⟨
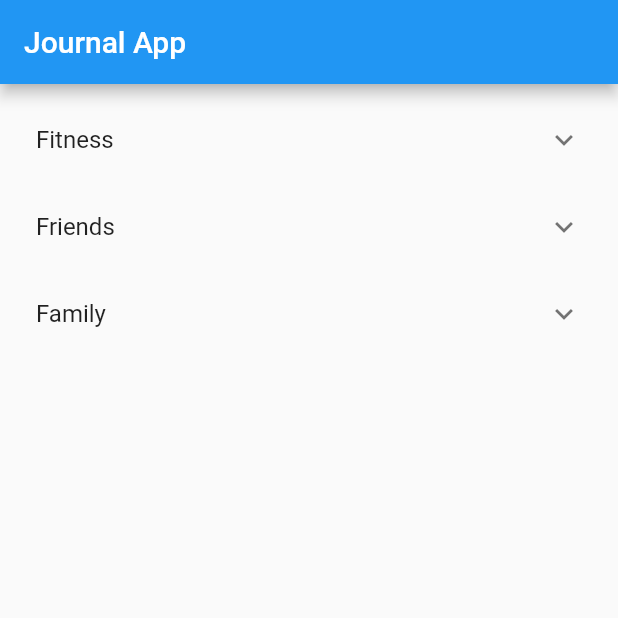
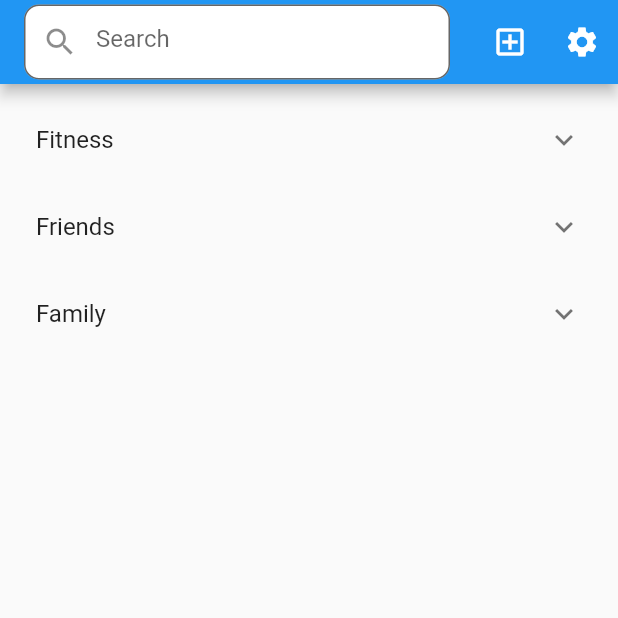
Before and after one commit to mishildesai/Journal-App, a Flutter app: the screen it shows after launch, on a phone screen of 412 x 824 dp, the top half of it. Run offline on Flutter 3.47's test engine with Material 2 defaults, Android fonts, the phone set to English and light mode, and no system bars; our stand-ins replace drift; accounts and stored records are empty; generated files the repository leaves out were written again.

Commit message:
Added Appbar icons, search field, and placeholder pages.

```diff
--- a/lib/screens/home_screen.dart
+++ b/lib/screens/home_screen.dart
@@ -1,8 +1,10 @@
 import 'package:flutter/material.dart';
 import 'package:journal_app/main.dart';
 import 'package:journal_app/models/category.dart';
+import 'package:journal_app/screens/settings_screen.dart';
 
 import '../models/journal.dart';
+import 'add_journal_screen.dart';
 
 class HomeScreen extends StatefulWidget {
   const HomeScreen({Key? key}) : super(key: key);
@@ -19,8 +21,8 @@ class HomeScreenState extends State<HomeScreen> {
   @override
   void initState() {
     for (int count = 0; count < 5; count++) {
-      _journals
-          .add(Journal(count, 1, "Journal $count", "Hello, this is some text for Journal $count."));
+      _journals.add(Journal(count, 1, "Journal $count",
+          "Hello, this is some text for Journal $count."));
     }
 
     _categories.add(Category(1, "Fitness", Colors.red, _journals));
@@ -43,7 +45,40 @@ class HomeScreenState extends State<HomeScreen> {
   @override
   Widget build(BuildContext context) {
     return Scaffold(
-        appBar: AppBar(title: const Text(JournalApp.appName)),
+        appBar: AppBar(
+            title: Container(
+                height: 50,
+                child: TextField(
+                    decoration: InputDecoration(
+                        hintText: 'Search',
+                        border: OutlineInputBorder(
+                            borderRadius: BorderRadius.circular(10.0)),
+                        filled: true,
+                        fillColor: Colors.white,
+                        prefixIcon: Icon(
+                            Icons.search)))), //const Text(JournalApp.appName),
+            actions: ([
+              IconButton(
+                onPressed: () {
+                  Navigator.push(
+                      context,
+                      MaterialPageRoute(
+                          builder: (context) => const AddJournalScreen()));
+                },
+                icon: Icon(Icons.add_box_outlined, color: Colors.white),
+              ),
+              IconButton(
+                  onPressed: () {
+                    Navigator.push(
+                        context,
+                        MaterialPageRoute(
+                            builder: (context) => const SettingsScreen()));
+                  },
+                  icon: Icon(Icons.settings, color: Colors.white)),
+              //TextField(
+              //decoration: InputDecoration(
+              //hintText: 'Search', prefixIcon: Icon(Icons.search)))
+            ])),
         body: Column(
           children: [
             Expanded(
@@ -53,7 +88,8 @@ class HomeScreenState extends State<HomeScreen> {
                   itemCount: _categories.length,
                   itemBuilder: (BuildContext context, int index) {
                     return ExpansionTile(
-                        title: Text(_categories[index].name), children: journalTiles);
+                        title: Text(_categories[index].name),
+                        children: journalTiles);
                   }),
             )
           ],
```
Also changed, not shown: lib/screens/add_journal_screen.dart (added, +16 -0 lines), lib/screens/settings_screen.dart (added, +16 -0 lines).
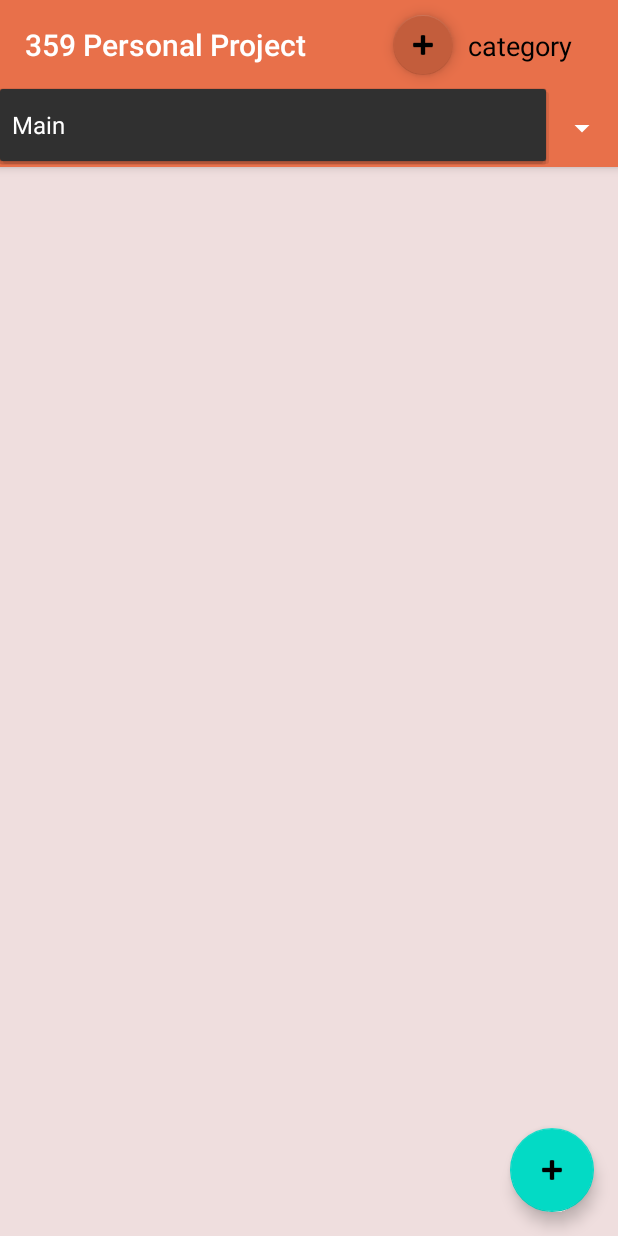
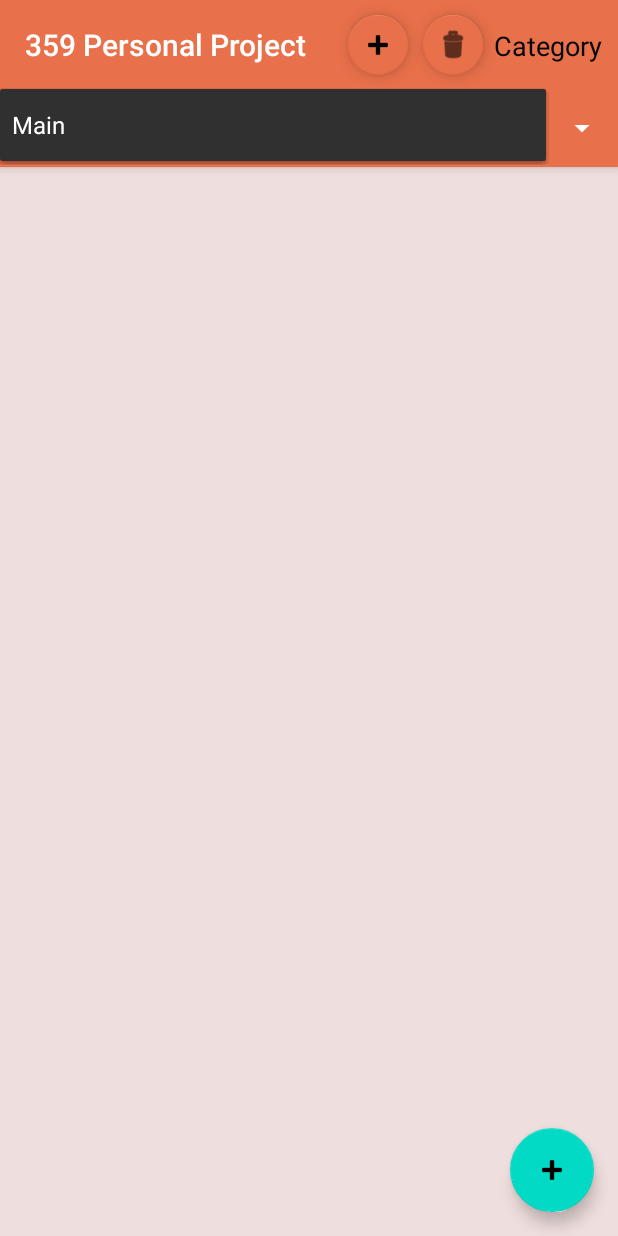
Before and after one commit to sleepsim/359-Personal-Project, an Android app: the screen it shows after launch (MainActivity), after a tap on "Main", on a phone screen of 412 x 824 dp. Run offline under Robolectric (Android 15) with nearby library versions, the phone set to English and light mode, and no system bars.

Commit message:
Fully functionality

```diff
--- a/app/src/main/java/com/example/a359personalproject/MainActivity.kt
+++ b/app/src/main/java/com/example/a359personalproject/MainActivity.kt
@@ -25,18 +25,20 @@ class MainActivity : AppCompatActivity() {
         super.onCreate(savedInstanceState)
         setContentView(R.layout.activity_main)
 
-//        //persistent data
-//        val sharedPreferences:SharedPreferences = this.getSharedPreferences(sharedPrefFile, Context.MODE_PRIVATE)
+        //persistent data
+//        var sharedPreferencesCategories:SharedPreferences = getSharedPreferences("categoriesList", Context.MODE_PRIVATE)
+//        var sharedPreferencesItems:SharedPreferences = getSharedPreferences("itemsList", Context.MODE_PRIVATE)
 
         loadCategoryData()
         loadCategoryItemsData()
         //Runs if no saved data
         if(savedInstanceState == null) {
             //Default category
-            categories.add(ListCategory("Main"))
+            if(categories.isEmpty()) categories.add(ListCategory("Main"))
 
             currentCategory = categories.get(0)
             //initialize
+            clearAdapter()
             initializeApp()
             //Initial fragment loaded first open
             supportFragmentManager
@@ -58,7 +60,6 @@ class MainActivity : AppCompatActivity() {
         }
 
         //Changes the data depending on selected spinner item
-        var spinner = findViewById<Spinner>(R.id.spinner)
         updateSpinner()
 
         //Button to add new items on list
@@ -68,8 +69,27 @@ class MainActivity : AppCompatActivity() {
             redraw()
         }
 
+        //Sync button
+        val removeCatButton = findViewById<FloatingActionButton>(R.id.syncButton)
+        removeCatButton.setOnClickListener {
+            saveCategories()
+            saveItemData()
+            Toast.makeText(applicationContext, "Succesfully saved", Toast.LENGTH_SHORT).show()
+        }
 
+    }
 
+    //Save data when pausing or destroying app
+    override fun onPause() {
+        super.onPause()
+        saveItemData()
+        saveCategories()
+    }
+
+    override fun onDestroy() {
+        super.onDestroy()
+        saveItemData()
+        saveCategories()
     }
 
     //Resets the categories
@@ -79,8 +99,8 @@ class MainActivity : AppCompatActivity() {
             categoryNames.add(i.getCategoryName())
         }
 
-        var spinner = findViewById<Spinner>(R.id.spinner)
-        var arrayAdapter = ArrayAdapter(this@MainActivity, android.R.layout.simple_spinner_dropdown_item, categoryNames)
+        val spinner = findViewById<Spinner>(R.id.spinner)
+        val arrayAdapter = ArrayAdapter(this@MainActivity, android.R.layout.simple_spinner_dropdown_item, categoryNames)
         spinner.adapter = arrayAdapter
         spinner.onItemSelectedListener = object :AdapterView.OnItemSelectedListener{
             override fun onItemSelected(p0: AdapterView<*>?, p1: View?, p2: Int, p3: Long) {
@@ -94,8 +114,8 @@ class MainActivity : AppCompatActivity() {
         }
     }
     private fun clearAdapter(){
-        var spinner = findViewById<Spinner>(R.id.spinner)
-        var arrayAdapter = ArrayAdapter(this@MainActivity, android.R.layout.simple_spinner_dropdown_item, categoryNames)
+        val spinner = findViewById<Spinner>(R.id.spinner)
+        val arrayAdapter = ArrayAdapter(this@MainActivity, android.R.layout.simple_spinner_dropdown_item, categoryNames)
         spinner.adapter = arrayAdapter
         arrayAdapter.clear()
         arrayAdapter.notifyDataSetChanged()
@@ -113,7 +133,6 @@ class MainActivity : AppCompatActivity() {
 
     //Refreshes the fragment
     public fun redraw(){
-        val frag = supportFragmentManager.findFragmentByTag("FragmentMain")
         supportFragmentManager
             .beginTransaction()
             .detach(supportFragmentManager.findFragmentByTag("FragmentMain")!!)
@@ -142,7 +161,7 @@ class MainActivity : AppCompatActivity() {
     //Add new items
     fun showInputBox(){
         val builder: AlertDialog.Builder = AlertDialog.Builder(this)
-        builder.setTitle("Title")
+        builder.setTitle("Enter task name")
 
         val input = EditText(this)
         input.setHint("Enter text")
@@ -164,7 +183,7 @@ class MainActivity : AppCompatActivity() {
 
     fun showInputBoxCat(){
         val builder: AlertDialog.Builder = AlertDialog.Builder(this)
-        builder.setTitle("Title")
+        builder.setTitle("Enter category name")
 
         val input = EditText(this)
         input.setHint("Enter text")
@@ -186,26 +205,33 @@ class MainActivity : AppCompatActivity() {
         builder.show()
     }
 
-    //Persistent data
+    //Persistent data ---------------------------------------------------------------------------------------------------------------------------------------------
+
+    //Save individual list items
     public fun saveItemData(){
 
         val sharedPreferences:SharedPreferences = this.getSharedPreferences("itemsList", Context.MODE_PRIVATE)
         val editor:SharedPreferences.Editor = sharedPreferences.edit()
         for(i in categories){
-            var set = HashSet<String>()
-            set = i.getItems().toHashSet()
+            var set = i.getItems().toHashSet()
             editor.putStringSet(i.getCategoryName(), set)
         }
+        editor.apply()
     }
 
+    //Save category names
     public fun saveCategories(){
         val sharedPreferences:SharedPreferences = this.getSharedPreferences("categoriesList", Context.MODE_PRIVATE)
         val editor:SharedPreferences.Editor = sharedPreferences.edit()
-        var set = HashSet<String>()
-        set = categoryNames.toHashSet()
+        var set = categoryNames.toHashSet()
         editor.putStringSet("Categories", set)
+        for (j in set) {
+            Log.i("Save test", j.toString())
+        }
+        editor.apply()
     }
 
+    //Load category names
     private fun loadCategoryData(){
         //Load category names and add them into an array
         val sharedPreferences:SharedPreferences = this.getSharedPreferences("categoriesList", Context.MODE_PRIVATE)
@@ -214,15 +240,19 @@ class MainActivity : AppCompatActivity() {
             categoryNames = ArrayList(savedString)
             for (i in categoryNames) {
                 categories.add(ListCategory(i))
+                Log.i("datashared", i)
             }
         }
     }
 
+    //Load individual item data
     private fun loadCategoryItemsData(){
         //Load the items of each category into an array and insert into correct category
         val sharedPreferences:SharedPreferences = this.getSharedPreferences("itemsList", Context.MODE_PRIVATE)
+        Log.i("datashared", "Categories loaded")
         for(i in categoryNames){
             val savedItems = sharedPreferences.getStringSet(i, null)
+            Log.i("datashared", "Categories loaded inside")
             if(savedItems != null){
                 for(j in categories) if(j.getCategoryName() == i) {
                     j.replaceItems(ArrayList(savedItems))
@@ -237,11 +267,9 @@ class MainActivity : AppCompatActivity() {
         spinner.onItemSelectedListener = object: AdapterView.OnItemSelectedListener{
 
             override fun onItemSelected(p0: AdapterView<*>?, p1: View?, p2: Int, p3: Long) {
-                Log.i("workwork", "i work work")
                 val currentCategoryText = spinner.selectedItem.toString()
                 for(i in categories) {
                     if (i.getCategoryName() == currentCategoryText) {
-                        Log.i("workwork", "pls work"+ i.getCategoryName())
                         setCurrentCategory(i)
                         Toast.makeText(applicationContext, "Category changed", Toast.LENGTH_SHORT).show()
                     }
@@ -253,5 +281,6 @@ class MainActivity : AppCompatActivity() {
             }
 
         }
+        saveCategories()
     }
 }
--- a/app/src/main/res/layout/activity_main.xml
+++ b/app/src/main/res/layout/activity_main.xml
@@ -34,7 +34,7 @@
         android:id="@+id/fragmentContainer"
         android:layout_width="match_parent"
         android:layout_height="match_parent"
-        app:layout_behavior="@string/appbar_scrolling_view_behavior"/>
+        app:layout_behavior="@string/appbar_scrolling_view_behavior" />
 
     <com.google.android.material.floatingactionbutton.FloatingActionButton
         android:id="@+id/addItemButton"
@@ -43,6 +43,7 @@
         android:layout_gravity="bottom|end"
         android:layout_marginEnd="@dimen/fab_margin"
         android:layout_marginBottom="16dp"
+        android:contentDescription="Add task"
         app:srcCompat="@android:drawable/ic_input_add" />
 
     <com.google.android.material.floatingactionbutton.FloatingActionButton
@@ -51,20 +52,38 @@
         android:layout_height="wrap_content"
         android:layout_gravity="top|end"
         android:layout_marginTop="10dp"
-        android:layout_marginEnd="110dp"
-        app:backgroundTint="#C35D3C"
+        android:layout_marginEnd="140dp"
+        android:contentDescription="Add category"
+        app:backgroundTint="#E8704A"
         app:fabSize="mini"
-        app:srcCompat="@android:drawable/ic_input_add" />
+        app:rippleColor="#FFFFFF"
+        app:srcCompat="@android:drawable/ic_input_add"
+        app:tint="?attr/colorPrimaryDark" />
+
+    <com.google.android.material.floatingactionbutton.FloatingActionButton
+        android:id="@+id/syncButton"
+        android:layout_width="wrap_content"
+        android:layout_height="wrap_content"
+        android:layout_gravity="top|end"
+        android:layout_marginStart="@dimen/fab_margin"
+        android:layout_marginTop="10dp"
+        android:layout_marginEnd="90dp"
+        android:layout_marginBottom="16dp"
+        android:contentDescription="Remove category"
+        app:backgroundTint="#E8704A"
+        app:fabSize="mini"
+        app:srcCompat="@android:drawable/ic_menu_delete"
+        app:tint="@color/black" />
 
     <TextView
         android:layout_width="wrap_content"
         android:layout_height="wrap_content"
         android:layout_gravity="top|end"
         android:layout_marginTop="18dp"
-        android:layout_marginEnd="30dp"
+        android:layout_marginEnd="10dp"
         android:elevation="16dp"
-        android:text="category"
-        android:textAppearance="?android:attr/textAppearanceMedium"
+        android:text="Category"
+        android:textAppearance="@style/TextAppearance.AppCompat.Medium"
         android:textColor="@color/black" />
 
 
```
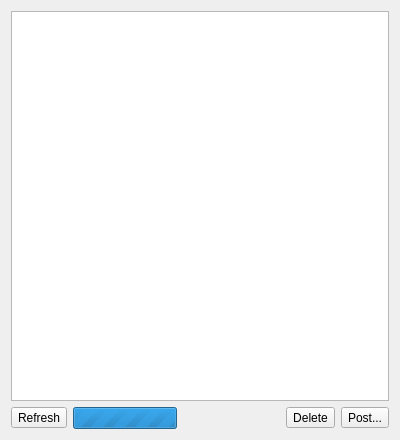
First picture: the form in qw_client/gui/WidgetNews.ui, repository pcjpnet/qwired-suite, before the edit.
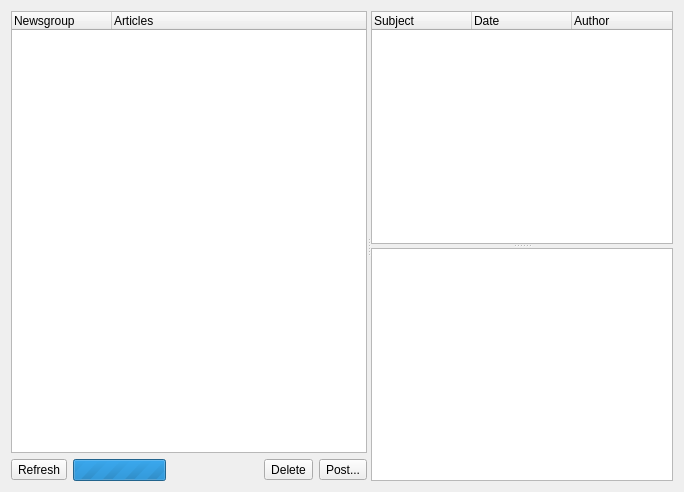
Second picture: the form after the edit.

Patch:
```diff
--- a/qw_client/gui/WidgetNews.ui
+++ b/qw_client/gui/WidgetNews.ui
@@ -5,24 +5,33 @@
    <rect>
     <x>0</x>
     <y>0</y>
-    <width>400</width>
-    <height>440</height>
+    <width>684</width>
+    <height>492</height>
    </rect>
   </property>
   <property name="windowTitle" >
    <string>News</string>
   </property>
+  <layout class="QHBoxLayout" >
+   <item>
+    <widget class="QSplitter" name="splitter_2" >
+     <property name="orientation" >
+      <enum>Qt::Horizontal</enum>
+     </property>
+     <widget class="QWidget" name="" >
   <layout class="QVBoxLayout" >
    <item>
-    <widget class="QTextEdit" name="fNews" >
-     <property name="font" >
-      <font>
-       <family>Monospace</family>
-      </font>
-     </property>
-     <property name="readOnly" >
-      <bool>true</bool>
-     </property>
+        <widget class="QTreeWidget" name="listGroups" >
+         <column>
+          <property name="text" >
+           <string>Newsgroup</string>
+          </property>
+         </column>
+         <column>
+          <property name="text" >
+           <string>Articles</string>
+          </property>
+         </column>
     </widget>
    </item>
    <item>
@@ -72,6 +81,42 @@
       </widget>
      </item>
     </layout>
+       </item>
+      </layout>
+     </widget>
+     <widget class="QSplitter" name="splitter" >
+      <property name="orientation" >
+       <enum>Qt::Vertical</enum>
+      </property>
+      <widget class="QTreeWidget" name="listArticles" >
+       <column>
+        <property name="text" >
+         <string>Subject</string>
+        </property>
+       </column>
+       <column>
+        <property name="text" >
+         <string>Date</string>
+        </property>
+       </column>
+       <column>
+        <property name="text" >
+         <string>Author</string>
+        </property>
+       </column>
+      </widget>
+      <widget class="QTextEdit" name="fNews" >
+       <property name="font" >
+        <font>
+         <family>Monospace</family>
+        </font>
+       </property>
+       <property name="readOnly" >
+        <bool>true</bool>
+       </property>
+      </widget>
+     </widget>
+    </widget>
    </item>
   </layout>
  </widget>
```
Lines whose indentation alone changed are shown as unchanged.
⟩
Exercise details » If a line in the material contains the word "null", copy that line.

Exercise answer »
         if(savedInstanceState == null) {
             val savedItems = sharedPreferences.getStringSet(i, null)
             if(savedItems != null){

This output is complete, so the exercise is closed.